Opetopes are a formalisation of higher many-to-one operations leading to one of the approaches for defining weak ω-categories. Opetopes were originally defined by Baez and Dolan. A reformulation (leading to a more carefully crafted definition) has been later provided by Batanin, Joyal, Kock and Mascari, based on the notion of polynomial functor. Pierre-Louis Curien has developped a corresponding syntax, which he presented at the workshop “Categories for homotopy and rewriting” (CIRM, September 2017).

Cédric Ho Thanh started his PhD work around opetopes in September 2017. His first contributions include a careful embedding of opetopic sets into polygraphs, and a (finite) critical pair lemma for opetopic sets. Indeed, opetopic sets seem to delimit a subset of polygraphs in which the basics of rewriting theory can be developped, without the anomalies already observed by Lafont and others happening, like the existence of a possibly infinite set of critical pairs in a rewriting system specified by finitely many rules. Opetopes are tree-like and hence first-order-term-like and that is the intuitive reason why these anomalies are avoided.

Higher Garside theory

Building on [9], Yves Guiraud is currently finishing with Matthieu Picantin (IRIF, Univ. Paris 7) a work that generalises already known constructions such as the bar resolution, several resolutions defined by Dehornoy and Lafont  [78], and the main results of Gaussent, Guiraud and Malbos on coherent presentations of Artin monoids [10], to monoids with a Garside family. This allows an extension of the field of application of the rewriting methods to other geometrically interesting classes of monoids, such as the dual braid monoids.

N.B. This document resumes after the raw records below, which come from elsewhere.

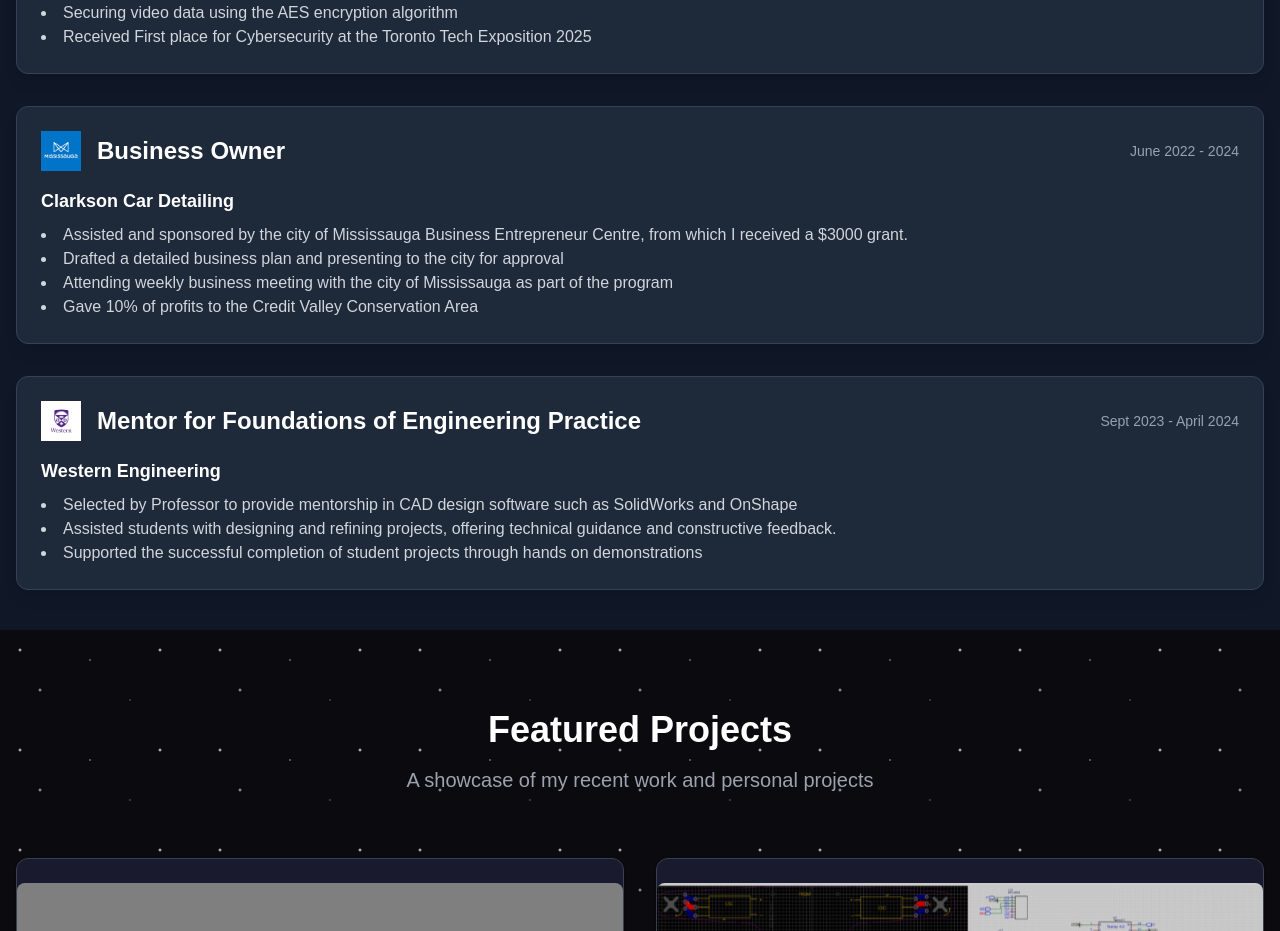
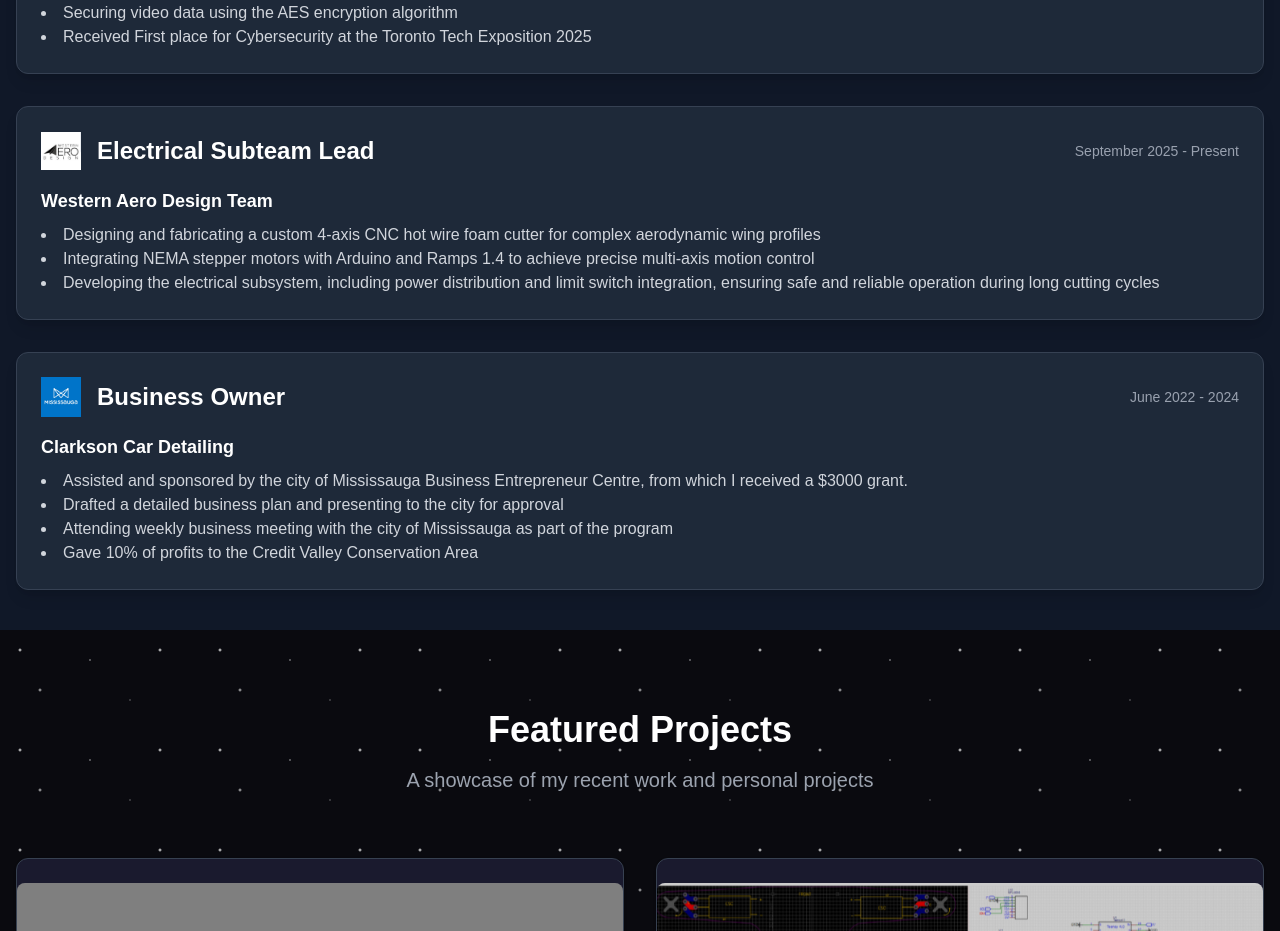
Before and after one commit to dvera14/my-app, a Next.js app: page / in a window 1280 px wide. Shown: the part 1980-2911 px from the top of the page. Built offline with nearby package versions, Linux system fonts and the light colour scheme; grey boxes are pictures that could not be loaded.

Commit message:
updated experiences

```diff
--- a/src/components/work.tsx
+++ b/src/components/work.tsx
@@ -11,7 +11,7 @@ type Experience = {
 const experiences: Experience[] = [
   {
     role: "Full Stack Developer",
-    logo: "/wcs.ico",
+    logo: "wcs.ico",
     company: "Western Cyber Society",
     duration: "Oct 2024 - March 2025",
     description: [
@@ -23,8 +23,19 @@ const experiences: Experience[] = [
     ],
   },
   {
+    role: "Electrical Subteam Lead",
+    logo: "wad.png",
+    company: "Western Aero Design Team",
+    duration: "September 2025 - Present",
+    description: [
+      "Designing and fabricating a custom 4-axis CNC hot wire foam cutter for complex aerodynamic wing profiles",
+      "Integrating NEMA stepper motors with Arduino and Ramps 1.4 to achieve precise multi-axis motion control",
+      "Developing the electrical subsystem, including power distribution and limit switch integration, ensuring safe and reliable operation during long cutting cycles",
+    ],
+  },
+  {
     role: "Business Owner",
-    logo: "/mississauga.jpg",
+    logo: "mississauga.jpg",
     company: "Clarkson Car Detailing",
     duration: "June 2022 - 2024",
     description: [
@@ -32,17 +43,6 @@ const experiences: Experience[] = [
       "Drafted a detailed business plan and presenting to the city for approval",
       "Attending weekly business meeting with the city of Mississauga as part of the program",
       "Gave 10% of profits to the Credit Valley Conservation Area",
-    ],
-  },
-  {
-    role: "Mentor for Foundations of Engineering Practice",
-    logo: "/western.png",
-    company: "Western Engineering",
-    duration: "Sept 2023 - April 2024",
-    description: [
-      "Selected by Professor to provide mentorship in CAD design software such as SolidWorks and OnShape",
-      "Assisted students with designing and refining projects, offering technical guidance and constructive feedback.",
-      "Supported the successful completion of student projects through hands on demonstrations",
     ],
   },
 ];
```
Also changed, not shown: public/wad.png (added).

Still with Matthieu Picantin, Yves Guiraud develops an improvement of the classical Knuth-Bendix completion procedure, called the KGB (for Knuth-Bendix-Garside) completion procedure. The original algorithm tries to compute, from an arbitrary terminating rewriting system, a finite convergent presentation by adding relations to solve confluence issues. Unfortunately, this algorithm fails on standard examples, like most Artin monoids with their usual presentations. The KGB procedure uses the theory of Tietze transformations, together with Garside theory, to also add new generators to the presentation, trying to reach the convergent Garside presentation identified in [9]. The KGB completion procedure is partially implemented in the prototype Rewr, developed by Yves Guiraud and Samuel Mimram.

Foundations and formalisation of higher algebra

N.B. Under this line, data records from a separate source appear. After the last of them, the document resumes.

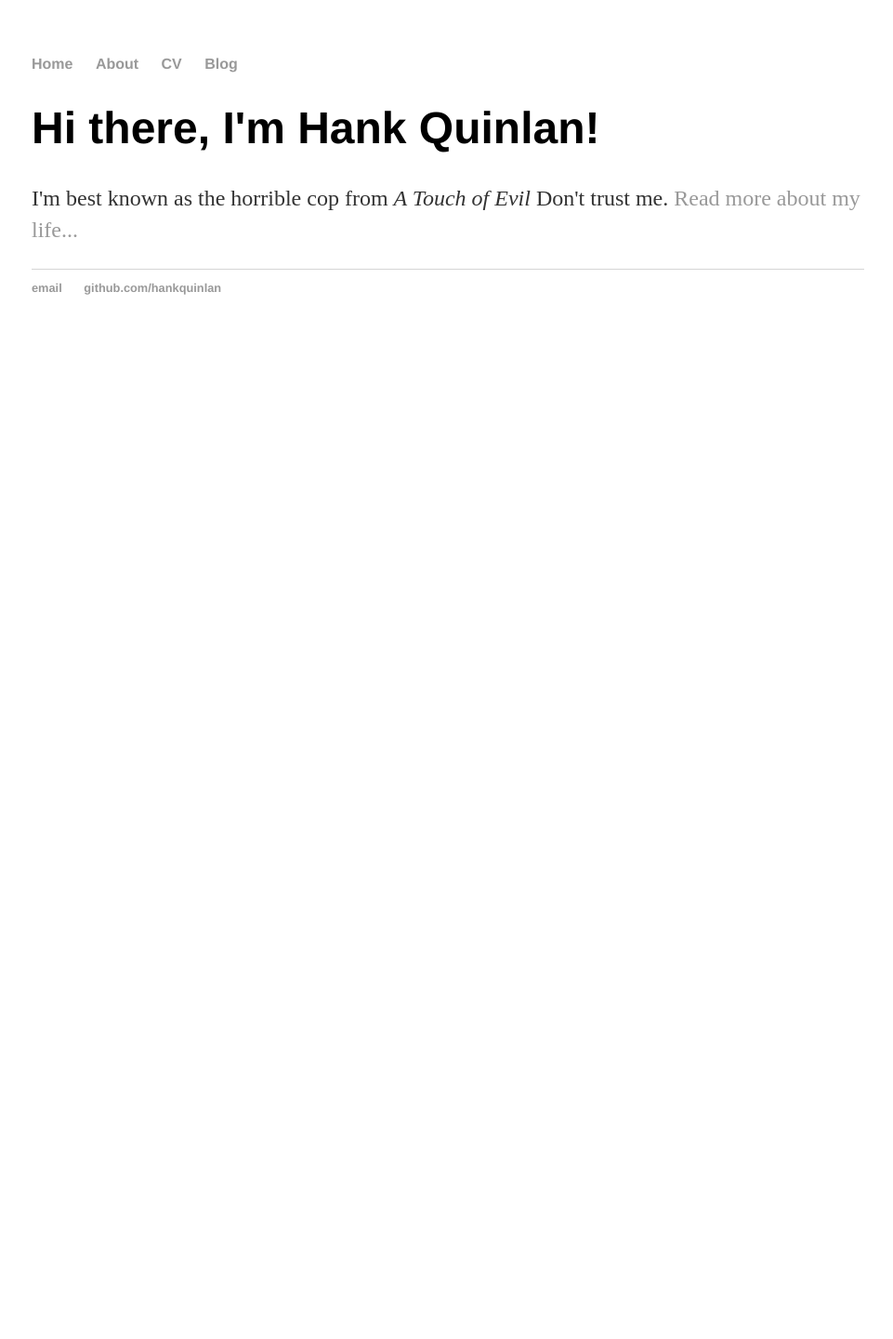
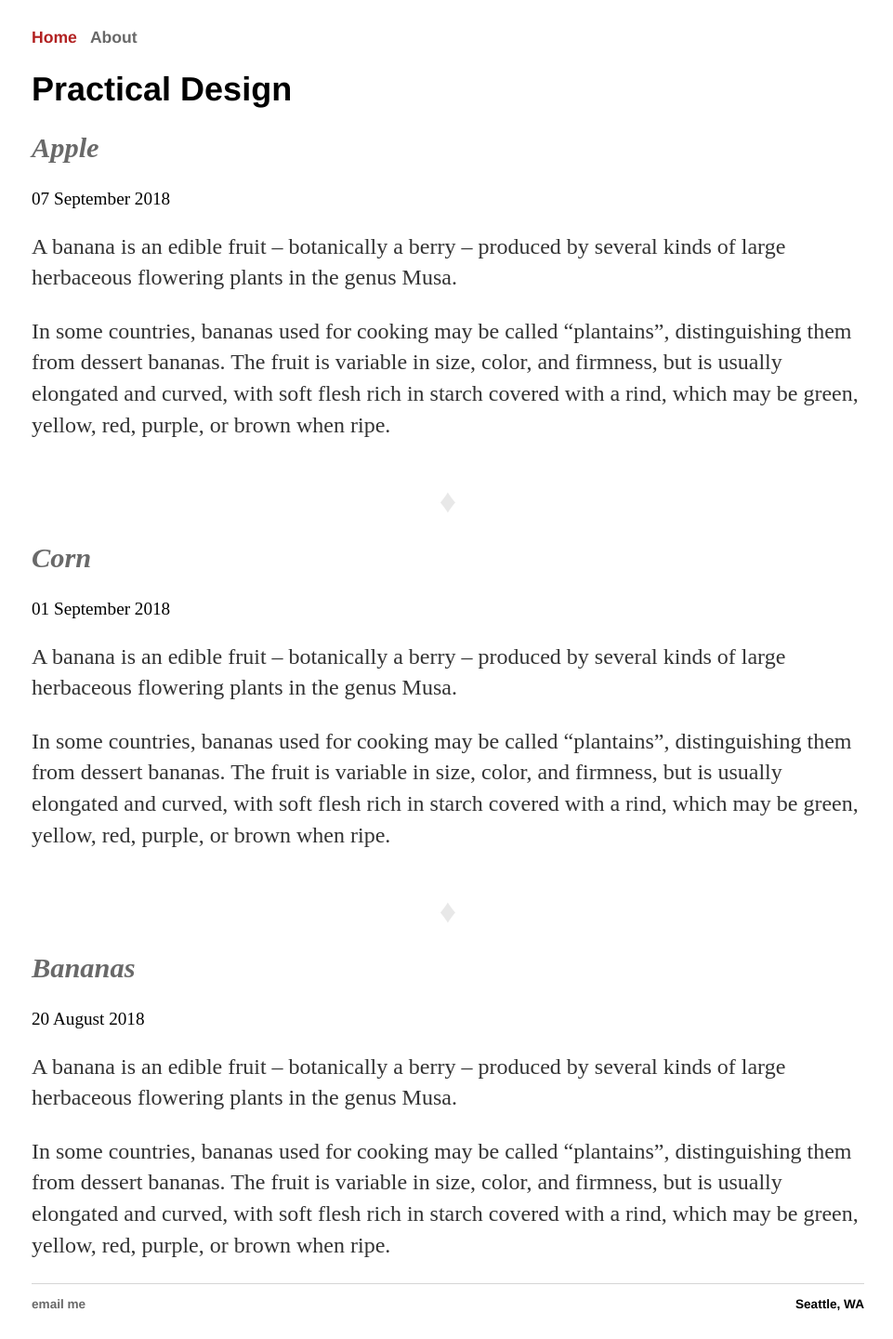
Before and after one commit to practicaldesign/practicaldesign.github.io, a Jekyll site: the page built from index.html, in a window 1280 px wide. Shown: the whole page at 93% size, without its empty margins (158-1119 px from the left). Built offline with Jekyll 4.4.1, drawn with Linux system fonts in a browser that asks for light colours; before the commit the page ends 900 px from its top, so only the background shows below that.

Commit message:
Substantial overhaul of site foundations

```diff
--- a/_config.yml
+++ /dev/null
@@ -1,3 +0,0 @@
-name: Hank Quinlan, Horrible Cop
-markdown: kramdown
-permalink: /blog/:year/:month/:day/:title
--- /dev/null
+++ b/_data/navigation.yml
@@ -0,0 +1,4 @@
+- name: Home
+  link: /
+- name: About
+  link: /about.html
--- /dev/null
+++ b/_includes/navigation.html
@@ -0,0 +1,7 @@
+<nav>
+	<ul>
+		{% for item in site.data.navigation %}
+			<a href="{{ item.link }}" {% if page.url == item.link %}class="current"{% endif %}>{{ item.name }}</a>&nbsp;&nbsp;
+		{% endfor %}
+	</ul>
+</nav>
--- a/_layouts/default.html
+++ b/_layouts/default.html
@@ -1,29 +1,20 @@
-<!DOCTYPE html>
+<!doctype html>
 <html>
 	<head>
+		<meta charset="utf-8">
 		<title>{{ page.title }}</title>
-			<!-- link to main stylesheet -->
-			<link rel="stylesheet" type="text/css" href="/css/main.css">
+		<link rel="stylesheet" href="/assets/css/styles.css">
+		{% feed_meta %}
+		{% seo %}
 	</head>
 	<body>
-			<nav>
-	    		<ul>
-	        		<li><a href="/">Home</a></li>
-		        	<li><a href="/about/">About</a></li>
-	        		<li><a href="/cv/">CV</a></li>
-	        		<li><a href="/blog/">Blog</a></li>
-	    		</ul>
-			</nav>
-			<div class="container">
-
+		{% include navigation.html %}
 		{{ content }}
-
-			</div><!-- /.container -->
+	</body>
 	<footer>
 		<ul>
-	        		<li><a href="mailto:hankquinlanhub@gmail.com">email</a></li>
-	        		<li><a href="https://github.com/hankquinlan">github.com/hankquinlan</a></li>
+     		<li><a href="mailto:contactpracticaldesign@gmail.com">email me</a></li>
+      		<li style="float:right">Seattle, WA</li>
 		</ul>
 	</footer>
-		</body>
 </html>
--- /dev/null
+++ b/_posts/2018-08-20-bananas.md
@@ -0,0 +1,12 @@
+---
+layout: post
+author: jill
+---
+A banana is an edible fruit – botanically a berry – produced by several kinds
+of large herbaceous flowering plants in the genus Musa.
+
+In some countries, bananas used for cooking may be called "plantains",
+distinguishing them from dessert bananas. The fruit is variable in size, color,
+and firmness, but is usually elongated and curved, with soft flesh rich in
+starch covered with a rind, which may be green, yellow, red, purple, or brown
+when ripe.
--- /dev/null
+++ b/_posts/2018-09-01-corn.md
@@ -0,0 +1,12 @@
+---
+layout: post
+author: jill
+---
+A banana is an edible fruit – botanically a berry – produced by several kinds
+of large herbaceous flowering plants in the genus Musa.
+
+In some countries, bananas used for cooking may be called "plantains",
+distinguishing them from dessert bananas. The fruit is variable in size, color,
+and firmness, but is usually elongated and curved, with soft flesh rich in
+starch covered with a rind, which may be green, yellow, red, purple, or brown
+when ripe.
--- /dev/null
+++ b/_posts/2018-09-07-apple.md
@@ -0,0 +1,12 @@
+---
+layout: post
+author: jill
+---
+A banana is an edible fruit – botanically a berry – produced by several kinds
+of large herbaceous flowering plants in the genus Musa.
+
+In some countries, bananas used for cooking may be called "plantains",
+distinguishing them from dessert bananas. The fruit is variable in size, color,
+and firmness, but is usually elongated and curved, with soft flesh rich in
+starch covered with a rind, which may be green, yellow, red, purple, or brown
+when ripe.
--- /dev/null
+++ b/_sass/main.scss
@@ -0,0 +1,71 @@
+a {
+    text-decoration: none;
+    color: #696969;
+}
+a:hover {
+    text-decoration: underline;
+}
+
+p {
+    font-size: 1.5em;
+    line-height: 1.4em;
+    color: #333;
+}
+h1 {
+    font-size: 2.25em;
+    font-family:'Helvetica', 'Arial', 'Sans-Serif';
+}
+h2 {
+    font-size: 1.9em;
+    font-style: italic;
+}
+nav {
+    font-size: 1.1em;
+}
+.current {
+	color: #B22222
+}
+footer {
+    border-top: 1px solid #d5d5d5;
+    font-size: 0.85em;
+}
+nav ul, footer ul {
+    font-family:'Helvetica', 'Arial', 'Sans-Serif';
+    padding: 0px;
+    list-style: none;
+    font-weight: bold;
+}
+nav ul li, footer ul li {
+    display: inline;
+    margin-right: 0px;
+}
+body {
+    margin: 30px auto;
+    width: 70%;
+}
+time {
+	font-size: 1.2em;
+}
+ul.posts {
+    margin: 20px auto 40px;
+    font-size: 1.5em;
+}
+ul.posts li {
+    list-style: none;
+}
+hr {
+    border: none;
+    color: #333;
+    overflow: visible;
+    text-align: center;
+    height: 60px;
+}
+hr:after {
+    background: #fff;
+    content: '♦';
+    font-size: 2.25em;
+    color: #E8E8E8;
+    padding: 0 4px;
+    position: relative;
+    top: 20px;
+}
--- /dev/null
+++ b/assets/css/styles.scss
@@ -0,0 +1,3 @@
+---
+---
+@import "main";
--- a/css/main.css
+++ /dev/null
@@ -1,43 +0,0 @@
-body {
-    margin: 60px auto;
-    width: 70%;
-}
-nav ul, footer ul {
-    font-family:'Helvetica', 'Arial', 'Sans-Serif';
-    padding: 0px;
-    list-style: none;
-    font-weight: bold;
-}
-nav ul li, footer ul li {
-    display: inline;
-    margin-right: 20px;
-}
-a {
-    text-decoration: none;
-    color: #999;
-}
-a:hover {
-    text-decoration: underline;
-}
-h1 {
-    font-size: 3em;
-    font-family:'Helvetica', 'Arial', 'Sans-Serif';
-}
-p {
-    font-size: 1.5em;
-    line-height: 1.4em;
-    color: #333;
-}
-footer {
-    border-top: 1px solid #d5d5d5;
-    font-size: .8em;
-}
-
-ul.posts {
-    margin: 20px auto 40px;
-    font-size: 1.5em;
-}
-
-ul.posts li {
-    list-style: none;
-}
--- a/index.html
+++ b/index.html
@@ -1,8 +1,20 @@
 ---
 layout: default
-title: Hank Quinlan, Horrible Cop
+title: Home
 ---
-<div class="blurb">
-	<h1>Hi there, I'm Hank Quinlan!</h1>
-	<p>I'm best known as the horrible cop from <em>A Touch of Evil</em> Don't trust me. <a href="/about">Read more about my life...</a></p>
-</div><!-- /.blurb -->
+<h1>Practical Design</h1>
+
+{% for post in site.posts %}
+	<article>
+		<h2>
+			<a href="{{ post.url }}">
+				{{ post.title }}
+			</a>
+		</h2>
+		<time>{{ post.date | date_to_long_string }}</time>
+		{{ post.content }}
+		{% if forloop.last == false %}
+  			<hr>
+  		{% endif %}
+	</article>
+{% endfor %}
```
Also changed, not shown: Gemfile (added, +9 -0 lines), _layouts/post.html (+3 -5 lines), _posts/2014-04-30-hank-quinlan-site-launched.md (deleted, +0 -7 lines), about.md (added, +7 -0 lines), blog.html (added, +14 -0 lines), blog/index.html (deleted, +0 -11 lines), Gemfile.lock (added). Lines whose indentation alone changed are shown as unchanged.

Yves Guiraud has started a collaboration with Marcelo Fiore (Univ. Cambridge) on the foundations of higher-dimensional categories, with the aim to define a general notion of polygraphs for various notions of algebraic structures. This is based on seeing higher categories as n-oids in a specific n-oidal category (a category with n monoidal structures with exchange morphisms between them). With that point of view, a good notion of polygraph can be iteratively defined for monoids in any monoidal category with pullbacks, which is a sufficiently general setting for most purposes.

Eric Finster, Yves Guiraud and Matthieu Sozeau have started to explore the links between combinatorial higher algebra and homotopy type theory, two domains that describe computations with a homotopical point of view. Their first goal is to formalise the rewriting methods of [12] and [10] in homotopy type theory, establishing a first deep connection between the two fields. This direction will be explored further by Antoine Allioux, a PhD student co-directed by Guiraud and Sozeau, starting in February 2018.